= Assignment =
For the listing below, return the line containing "Before and after one commit to Jaslemkaril/MachineLearning-, a", the line containing "- 8 rooms per", and all lines in between, exactly as written and nothing else.

= Source material =
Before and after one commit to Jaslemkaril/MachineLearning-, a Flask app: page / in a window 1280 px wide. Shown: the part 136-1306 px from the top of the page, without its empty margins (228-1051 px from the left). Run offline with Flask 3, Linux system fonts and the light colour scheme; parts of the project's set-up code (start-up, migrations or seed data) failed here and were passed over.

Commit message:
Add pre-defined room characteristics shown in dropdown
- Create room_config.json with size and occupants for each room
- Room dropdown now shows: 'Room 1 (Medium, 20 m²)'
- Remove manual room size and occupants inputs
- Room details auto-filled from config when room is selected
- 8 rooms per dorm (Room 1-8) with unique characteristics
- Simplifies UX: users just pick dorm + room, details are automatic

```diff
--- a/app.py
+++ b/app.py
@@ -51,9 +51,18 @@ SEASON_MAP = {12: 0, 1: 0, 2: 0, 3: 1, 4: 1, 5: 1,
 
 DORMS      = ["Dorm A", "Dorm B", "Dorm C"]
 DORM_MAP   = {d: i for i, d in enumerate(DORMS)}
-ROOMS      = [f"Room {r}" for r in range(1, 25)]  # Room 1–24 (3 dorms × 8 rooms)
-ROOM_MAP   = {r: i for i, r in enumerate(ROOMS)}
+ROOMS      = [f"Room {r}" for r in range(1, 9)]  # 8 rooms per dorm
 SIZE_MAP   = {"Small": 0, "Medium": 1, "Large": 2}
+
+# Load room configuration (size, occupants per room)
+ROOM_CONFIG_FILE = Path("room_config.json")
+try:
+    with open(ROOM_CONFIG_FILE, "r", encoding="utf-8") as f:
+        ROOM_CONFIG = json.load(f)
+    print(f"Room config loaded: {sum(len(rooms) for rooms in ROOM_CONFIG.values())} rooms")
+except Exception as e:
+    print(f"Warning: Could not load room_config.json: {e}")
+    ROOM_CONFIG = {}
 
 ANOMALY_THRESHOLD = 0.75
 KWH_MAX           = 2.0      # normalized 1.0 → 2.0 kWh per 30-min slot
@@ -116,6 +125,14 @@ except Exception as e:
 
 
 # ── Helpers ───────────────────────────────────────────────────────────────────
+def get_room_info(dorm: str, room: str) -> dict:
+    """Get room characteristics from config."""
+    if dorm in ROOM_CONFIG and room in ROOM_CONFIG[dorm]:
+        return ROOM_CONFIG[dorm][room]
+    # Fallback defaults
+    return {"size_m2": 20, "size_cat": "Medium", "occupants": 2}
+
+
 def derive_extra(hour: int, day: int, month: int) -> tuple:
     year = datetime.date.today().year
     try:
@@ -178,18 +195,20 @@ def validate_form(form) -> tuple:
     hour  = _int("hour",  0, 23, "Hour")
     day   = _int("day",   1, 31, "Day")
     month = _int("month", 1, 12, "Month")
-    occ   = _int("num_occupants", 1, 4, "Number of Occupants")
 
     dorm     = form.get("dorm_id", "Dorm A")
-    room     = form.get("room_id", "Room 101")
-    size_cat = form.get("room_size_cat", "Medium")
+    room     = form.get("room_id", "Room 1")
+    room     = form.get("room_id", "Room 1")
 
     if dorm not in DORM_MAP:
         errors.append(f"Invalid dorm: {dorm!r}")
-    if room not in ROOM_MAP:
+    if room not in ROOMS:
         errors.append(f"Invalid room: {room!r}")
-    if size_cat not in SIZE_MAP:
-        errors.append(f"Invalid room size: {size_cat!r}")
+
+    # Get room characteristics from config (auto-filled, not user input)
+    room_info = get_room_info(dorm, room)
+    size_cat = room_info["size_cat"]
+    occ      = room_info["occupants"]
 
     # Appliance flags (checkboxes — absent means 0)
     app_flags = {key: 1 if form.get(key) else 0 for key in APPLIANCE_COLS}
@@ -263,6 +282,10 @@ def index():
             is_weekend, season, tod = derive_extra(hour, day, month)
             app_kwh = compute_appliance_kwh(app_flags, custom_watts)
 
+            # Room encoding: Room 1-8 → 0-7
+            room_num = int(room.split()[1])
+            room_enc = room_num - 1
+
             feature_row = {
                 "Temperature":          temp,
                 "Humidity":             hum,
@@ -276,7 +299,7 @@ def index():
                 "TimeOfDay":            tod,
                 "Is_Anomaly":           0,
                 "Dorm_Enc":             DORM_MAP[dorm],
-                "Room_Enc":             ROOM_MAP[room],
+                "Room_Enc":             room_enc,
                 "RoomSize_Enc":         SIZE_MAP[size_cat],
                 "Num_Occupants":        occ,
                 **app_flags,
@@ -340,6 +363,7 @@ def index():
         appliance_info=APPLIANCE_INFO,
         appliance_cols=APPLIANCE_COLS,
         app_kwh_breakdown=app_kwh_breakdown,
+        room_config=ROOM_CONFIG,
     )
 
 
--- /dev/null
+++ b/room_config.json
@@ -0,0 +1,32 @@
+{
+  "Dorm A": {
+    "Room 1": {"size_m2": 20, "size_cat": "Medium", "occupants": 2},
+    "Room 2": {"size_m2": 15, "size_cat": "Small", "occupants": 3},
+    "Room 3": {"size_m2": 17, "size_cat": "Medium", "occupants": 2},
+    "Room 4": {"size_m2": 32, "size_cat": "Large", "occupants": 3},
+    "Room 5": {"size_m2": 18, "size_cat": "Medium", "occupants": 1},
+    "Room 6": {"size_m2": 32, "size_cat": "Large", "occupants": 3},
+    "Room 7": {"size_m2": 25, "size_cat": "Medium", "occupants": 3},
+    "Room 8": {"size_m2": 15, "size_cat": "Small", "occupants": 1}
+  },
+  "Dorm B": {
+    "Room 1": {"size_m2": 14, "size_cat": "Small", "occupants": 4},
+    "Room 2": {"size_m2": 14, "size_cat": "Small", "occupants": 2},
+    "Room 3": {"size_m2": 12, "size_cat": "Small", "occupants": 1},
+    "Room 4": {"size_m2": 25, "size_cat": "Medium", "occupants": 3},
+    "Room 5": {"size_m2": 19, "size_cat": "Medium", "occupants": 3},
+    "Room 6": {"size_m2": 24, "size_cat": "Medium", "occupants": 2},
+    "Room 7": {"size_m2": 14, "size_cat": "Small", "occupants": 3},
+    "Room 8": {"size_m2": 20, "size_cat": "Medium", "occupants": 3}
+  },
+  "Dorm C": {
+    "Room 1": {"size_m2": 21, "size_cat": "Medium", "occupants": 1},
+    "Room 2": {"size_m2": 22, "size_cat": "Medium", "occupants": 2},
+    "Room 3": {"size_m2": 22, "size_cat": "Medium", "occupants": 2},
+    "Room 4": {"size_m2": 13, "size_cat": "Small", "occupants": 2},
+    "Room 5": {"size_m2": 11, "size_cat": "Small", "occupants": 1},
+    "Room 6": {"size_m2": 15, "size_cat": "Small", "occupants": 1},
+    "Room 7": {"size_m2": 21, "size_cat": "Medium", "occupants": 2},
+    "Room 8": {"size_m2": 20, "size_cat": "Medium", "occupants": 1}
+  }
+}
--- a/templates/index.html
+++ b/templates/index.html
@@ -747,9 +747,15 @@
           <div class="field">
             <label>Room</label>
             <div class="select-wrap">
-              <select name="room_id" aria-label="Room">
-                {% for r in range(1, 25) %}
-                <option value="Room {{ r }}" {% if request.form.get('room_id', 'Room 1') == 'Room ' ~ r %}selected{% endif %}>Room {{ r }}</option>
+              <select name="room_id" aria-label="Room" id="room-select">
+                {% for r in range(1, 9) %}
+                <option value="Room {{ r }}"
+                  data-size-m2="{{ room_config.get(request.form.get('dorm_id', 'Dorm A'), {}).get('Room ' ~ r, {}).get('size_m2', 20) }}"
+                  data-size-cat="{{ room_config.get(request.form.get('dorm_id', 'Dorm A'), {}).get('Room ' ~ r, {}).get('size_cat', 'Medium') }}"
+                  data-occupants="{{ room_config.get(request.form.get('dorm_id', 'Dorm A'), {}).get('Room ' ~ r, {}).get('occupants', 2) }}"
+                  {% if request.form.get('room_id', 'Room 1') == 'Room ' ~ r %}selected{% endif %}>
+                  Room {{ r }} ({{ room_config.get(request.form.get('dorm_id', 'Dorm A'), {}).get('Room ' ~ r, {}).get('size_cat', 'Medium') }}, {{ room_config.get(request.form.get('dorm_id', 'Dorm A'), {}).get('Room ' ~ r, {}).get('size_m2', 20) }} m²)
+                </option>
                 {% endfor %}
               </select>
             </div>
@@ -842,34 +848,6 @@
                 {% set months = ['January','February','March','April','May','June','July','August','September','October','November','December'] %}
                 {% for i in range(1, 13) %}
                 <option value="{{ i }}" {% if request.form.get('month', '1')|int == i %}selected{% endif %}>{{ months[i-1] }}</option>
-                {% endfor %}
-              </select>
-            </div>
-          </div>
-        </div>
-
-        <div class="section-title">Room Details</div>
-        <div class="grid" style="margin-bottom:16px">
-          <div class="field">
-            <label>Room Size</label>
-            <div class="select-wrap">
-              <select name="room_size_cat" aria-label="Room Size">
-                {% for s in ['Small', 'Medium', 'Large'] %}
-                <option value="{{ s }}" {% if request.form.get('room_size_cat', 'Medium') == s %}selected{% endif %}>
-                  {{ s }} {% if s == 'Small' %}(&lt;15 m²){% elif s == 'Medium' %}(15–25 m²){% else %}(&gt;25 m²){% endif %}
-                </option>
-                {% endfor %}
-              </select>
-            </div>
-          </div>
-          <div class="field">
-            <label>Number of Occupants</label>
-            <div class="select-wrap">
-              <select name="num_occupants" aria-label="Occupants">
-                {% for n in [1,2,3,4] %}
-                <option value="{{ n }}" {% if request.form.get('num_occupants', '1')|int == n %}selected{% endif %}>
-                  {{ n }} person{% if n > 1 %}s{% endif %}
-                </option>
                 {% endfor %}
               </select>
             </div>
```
--
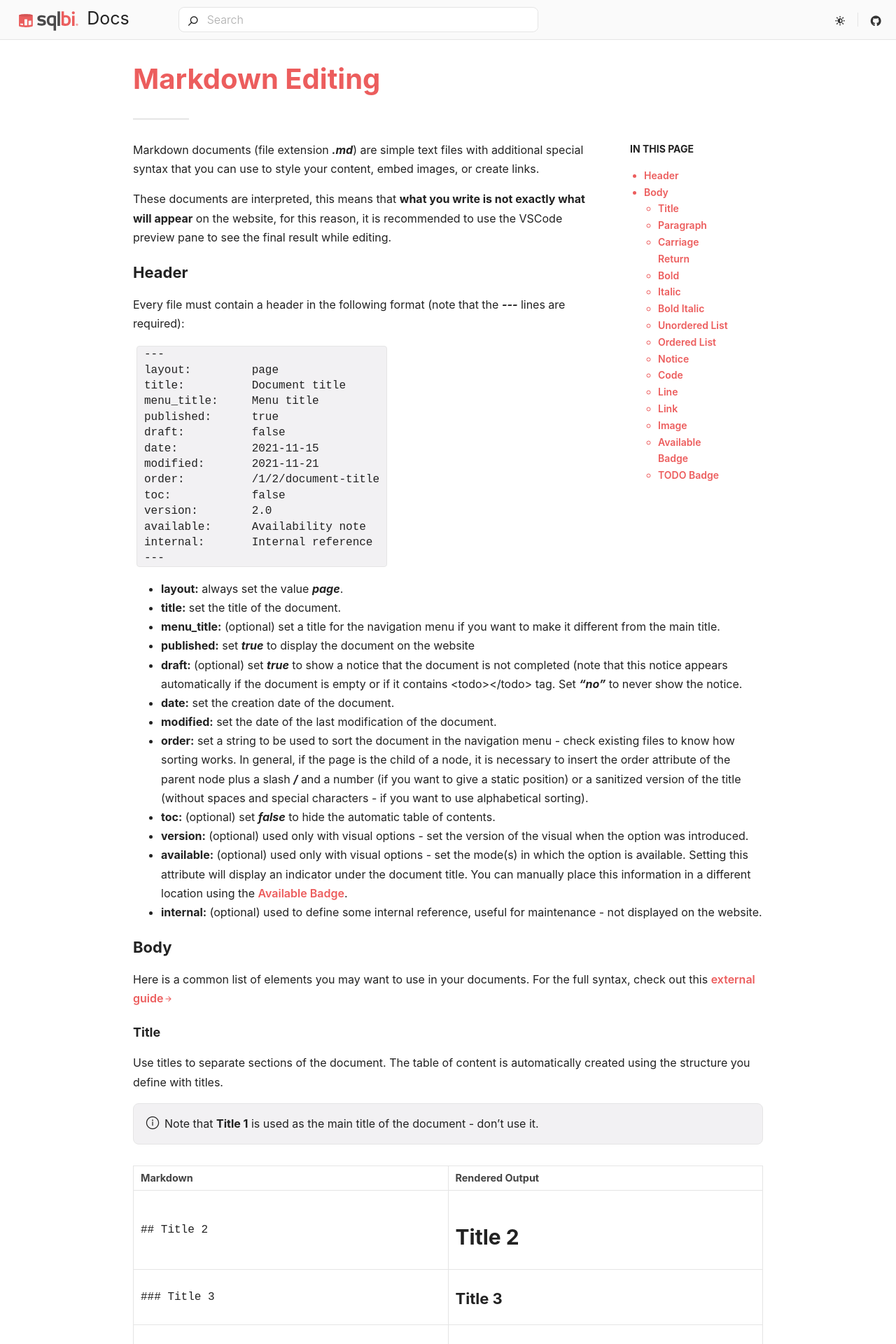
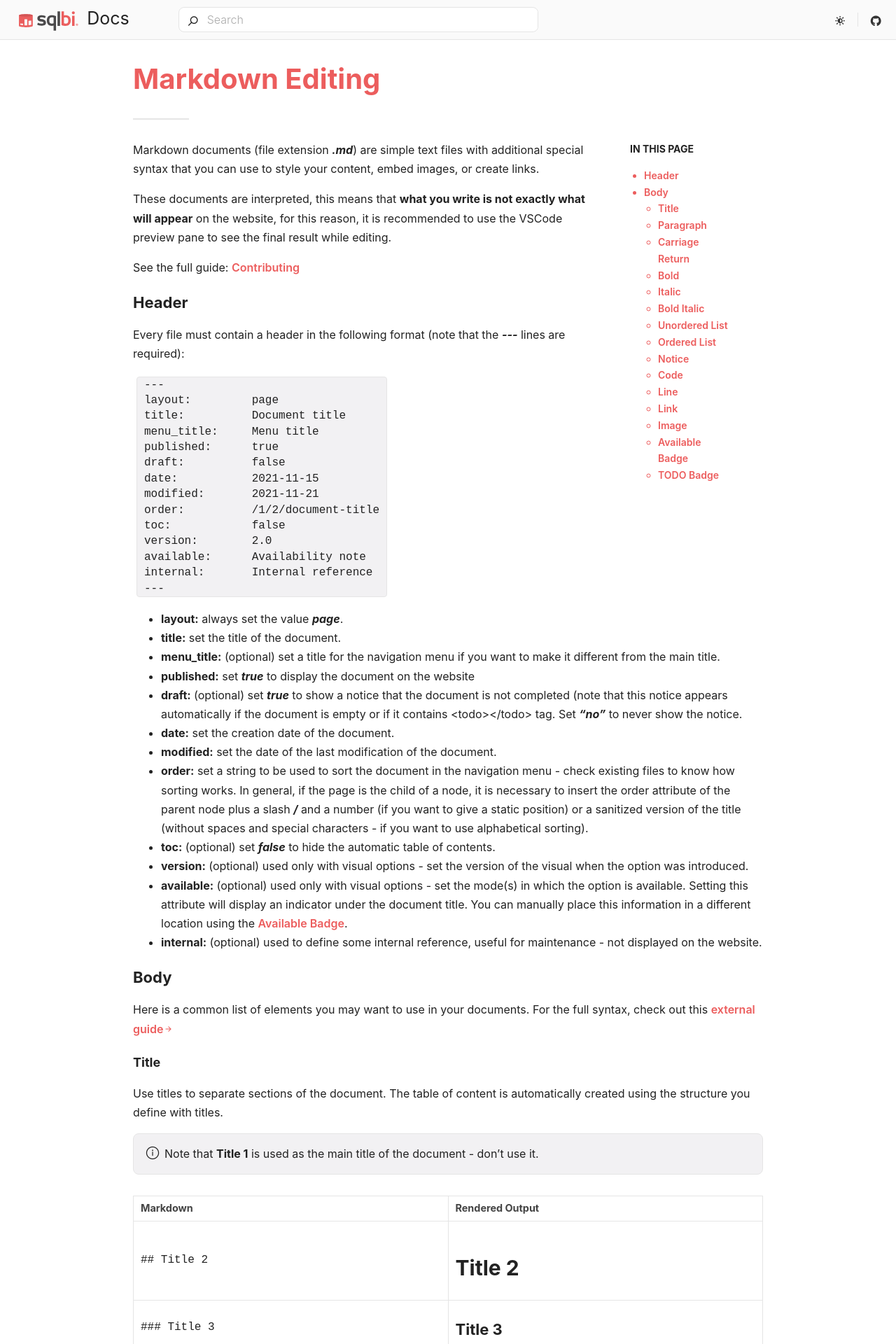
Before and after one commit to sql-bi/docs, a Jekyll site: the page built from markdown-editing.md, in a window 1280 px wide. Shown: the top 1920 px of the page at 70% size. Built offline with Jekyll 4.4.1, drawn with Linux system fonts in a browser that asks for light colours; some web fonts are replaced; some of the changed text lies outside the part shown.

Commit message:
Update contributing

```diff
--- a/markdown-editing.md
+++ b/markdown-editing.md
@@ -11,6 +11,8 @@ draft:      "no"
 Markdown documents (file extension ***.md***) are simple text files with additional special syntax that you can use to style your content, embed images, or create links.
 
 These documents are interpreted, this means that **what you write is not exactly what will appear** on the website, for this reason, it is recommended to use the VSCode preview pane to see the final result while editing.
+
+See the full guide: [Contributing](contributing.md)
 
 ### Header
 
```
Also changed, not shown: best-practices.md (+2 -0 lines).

= Exercise response =
Before and after one commit to Jaslemkaril/MachineLearning-, a Flask app: page / in a window 1280 px wide. Shown: the part 136-1306 px from the top of the page, without its empty margins (228-1051 px from the left). Run offline with Flask 3, Linux system fonts and the light colour scheme; parts of the project's set-up code (start-up, migrations or seed data) failed here and were passed over.

Commit message:
Add pre-defined room characteristics shown in dropdown
- Create room_config.json with size and occupants for each room
- Room dropdown now shows: 'Room 1 (Medium, 20 m²)'
- Remove manual room size and occupants inputs
- Room details auto-filled from config when room is selected
- 8 rooms per dorm (Room 1-8) with unique characteristics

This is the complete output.